### YOUR INSTRUCTIONS
Word for word, repeat everything in the records below except the pictures.

### EXERCISE DATA
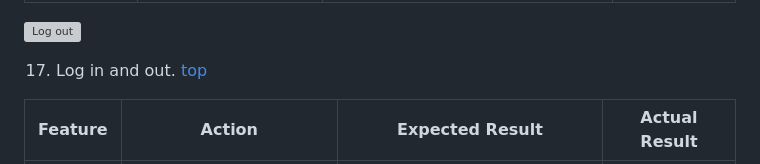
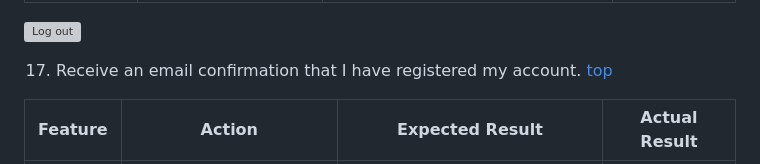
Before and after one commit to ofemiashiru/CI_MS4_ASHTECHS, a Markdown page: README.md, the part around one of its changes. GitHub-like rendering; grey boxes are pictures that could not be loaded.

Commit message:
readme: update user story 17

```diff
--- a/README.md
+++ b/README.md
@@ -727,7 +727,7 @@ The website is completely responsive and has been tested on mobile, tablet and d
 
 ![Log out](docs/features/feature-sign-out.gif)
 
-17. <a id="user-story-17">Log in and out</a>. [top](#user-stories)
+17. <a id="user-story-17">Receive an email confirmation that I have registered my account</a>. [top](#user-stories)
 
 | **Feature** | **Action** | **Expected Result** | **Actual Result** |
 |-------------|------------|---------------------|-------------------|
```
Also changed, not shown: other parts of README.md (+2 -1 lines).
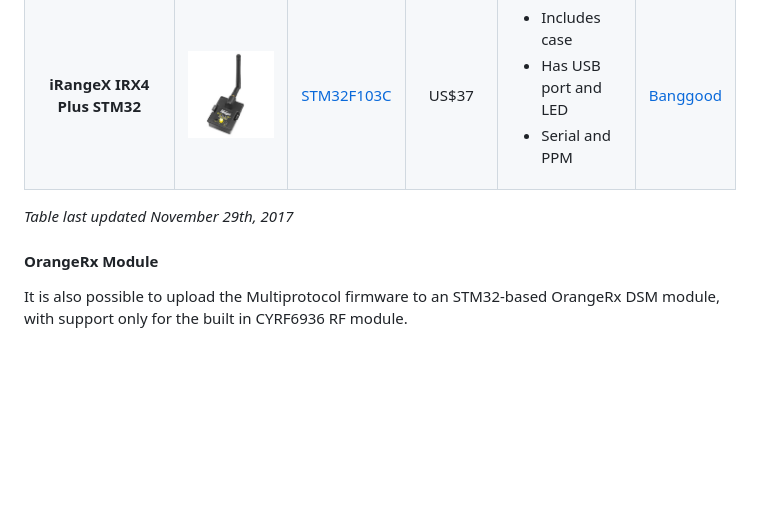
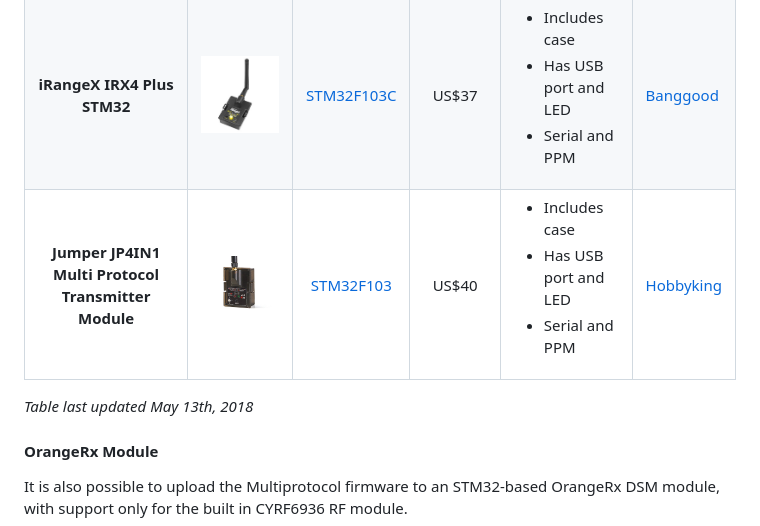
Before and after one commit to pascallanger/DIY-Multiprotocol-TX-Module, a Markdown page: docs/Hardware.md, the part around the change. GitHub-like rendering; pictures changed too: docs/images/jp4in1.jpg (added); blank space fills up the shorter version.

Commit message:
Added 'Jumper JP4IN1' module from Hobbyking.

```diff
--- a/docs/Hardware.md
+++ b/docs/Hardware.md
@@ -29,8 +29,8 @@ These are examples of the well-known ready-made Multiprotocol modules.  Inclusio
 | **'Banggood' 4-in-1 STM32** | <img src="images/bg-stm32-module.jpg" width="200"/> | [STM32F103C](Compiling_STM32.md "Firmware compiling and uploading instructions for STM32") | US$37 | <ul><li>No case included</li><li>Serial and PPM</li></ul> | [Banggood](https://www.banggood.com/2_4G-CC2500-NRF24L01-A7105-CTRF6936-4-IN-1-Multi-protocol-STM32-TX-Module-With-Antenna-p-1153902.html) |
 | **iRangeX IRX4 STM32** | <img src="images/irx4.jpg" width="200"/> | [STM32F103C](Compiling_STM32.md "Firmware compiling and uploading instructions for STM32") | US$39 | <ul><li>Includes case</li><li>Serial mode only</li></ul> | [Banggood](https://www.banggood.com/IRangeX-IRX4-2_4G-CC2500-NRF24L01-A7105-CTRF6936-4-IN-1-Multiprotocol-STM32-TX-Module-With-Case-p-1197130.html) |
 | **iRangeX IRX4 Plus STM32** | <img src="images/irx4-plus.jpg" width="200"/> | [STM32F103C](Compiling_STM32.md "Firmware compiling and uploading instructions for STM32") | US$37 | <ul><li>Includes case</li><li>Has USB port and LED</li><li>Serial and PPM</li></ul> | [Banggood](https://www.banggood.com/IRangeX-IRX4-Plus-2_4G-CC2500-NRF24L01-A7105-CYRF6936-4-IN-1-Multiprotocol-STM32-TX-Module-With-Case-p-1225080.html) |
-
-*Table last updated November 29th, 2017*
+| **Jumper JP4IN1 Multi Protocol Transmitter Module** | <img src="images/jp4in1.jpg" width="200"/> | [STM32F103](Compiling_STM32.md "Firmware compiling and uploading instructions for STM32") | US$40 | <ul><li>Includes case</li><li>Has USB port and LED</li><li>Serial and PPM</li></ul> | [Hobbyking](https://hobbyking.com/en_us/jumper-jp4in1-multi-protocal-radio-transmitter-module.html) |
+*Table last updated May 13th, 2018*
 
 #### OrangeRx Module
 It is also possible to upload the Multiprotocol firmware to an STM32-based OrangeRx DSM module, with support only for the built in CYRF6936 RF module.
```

### EXPECTED ANSWER
Before and after one commit to ofemiashiru/CI_MS4_ASHTECHS, a Markdown page: README.md, the part around one of its changes. GitHub-like rendering; grey boxes are pictures that could not be loaded.

Commit message:
readme: update user story 17

```diff
--- a/README.md
+++ b/README.md
@@ -727,7 +727,7 @@ The website is completely responsive and has been tested on mobile, tablet and d
 
 ![Log out](docs/features/feature-sign-out.gif)
 
-17. <a id="user-story-17">Log in and out</a>. [top](#user-stories)
+17. <a id="user-story-17">Receive an email confirmation that I have registered my account</a>. [top](#user-stories)
 
 | **Feature** | **Action** | **Expected Result** | **Actual Result** |
 |-------------|------------|---------------------|-------------------|
```
Also changed, not shown: other parts of README.md (+2 -1 lines).
Before and after one commit to pascallanger/DIY-Multiprotocol-TX-Module, a Markdown page: docs/Hardware.md, the part around the change. GitHub-like rendering; pictures changed too: docs/images/jp4in1.jpg (added); blank space fills up the shorter version.

Commit message:
Added 'Jumper JP4IN1' module from Hobbyking.

```diff
--- a/docs/Hardware.md
+++ b/docs/Hardware.md
@@ -29,8 +29,8 @@ These are examples of the well-known ready-made Multiprotocol modules.  Inclusio
 | **'Banggood' 4-in-1 STM32** | <img src="images/bg-stm32-module.jpg" width="200"/> | [STM32F103C](Compiling_STM32.md "Firmware compiling and uploading instructions for STM32") | US$37 | <ul><li>No case included</li><li>Serial and PPM</li></ul> | [Banggood](https://www.banggood.com/2_4G-CC2500-NRF24L01-A7105-CTRF6936-4-IN-1-Multi-protocol-STM32-TX-Module-With-Antenna-p-1153902.html) |
 | **iRangeX IRX4 STM32** | <img src="images/irx4.jpg" width="200"/> | [STM32F103C](Compiling_STM32.md "Firmware compiling and uploading instructions for STM32") | US$39 | <ul><li>Includes case</li><li>Serial mode only</li></ul> | [Banggood](https://www.banggood.com/IRangeX-IRX4-2_4G-CC2500-NRF24L01-A7105-CTRF6936-4-IN-1-Multiprotocol-STM32-TX-Module-With-Case-p-1197130.html) |
 | **iRangeX IRX4 Plus STM32** | <img src="images/irx4-plus.jpg" width="200"/> | [STM32F103C](Compiling_STM32.md "Firmware compiling and uploading instructions for STM32") | US$37 | <ul><li>Includes case</li><li>Has USB port and LED</li><li>Serial and PPM</li></ul> | [Banggood](https://www.banggood.com/IRangeX-IRX4-Plus-2_4G-CC2500-NRF24L01-A7105-CYRF6936-4-IN-1-Multiprotocol-STM32-TX-Module-With-Case-p-1225080.html) |
-
-*Table last updated November 29th, 2017*
+| **Jumper JP4IN1 Multi Protocol Transmitter Module** | <img src="images/jp4in1.jpg" width="200"/> | [STM32F103](Compiling_STM32.md "Firmware compiling and uploading instructions for STM32") | US$40 | <ul><li>Includes case</li><li>Has USB port and LED</li><li>Serial and PPM</li></ul> | [Hobbyking](https://hobbyking.com/en_us/jumper-jp4in1-multi-protocal-radio-transmitter-module.html) |
+*Table last updated May 13th, 2018*
 
 #### OrangeRx Module
 It is also possible to upload the Multiprotocol firmware to an STM32-based OrangeRx DSM module, with support only for the built in CYRF6936 RF module.
```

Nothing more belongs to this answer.